* _DIRECTIONS FOR THIS TASK_
When the word "README" appears in a line of the data below, list that line.

* _INFORMATION GIVEN_

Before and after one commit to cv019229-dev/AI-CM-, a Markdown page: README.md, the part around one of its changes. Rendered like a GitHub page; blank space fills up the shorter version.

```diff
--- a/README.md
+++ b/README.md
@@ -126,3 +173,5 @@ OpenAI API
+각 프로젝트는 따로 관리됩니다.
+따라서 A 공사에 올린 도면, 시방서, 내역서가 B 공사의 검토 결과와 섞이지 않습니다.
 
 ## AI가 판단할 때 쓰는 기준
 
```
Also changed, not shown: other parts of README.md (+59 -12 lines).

* _ANSWER AREA_
Before and after one commit to cv019229-dev/AI-CM-, a Markdown page: README.md, the part around one of its changes. Rendered like a GitHub page; blank space fills up the shorter version.
--- a/README.md
+++ b/README.md
Also changed, not shown: other parts of README.md (+59 -12 lines).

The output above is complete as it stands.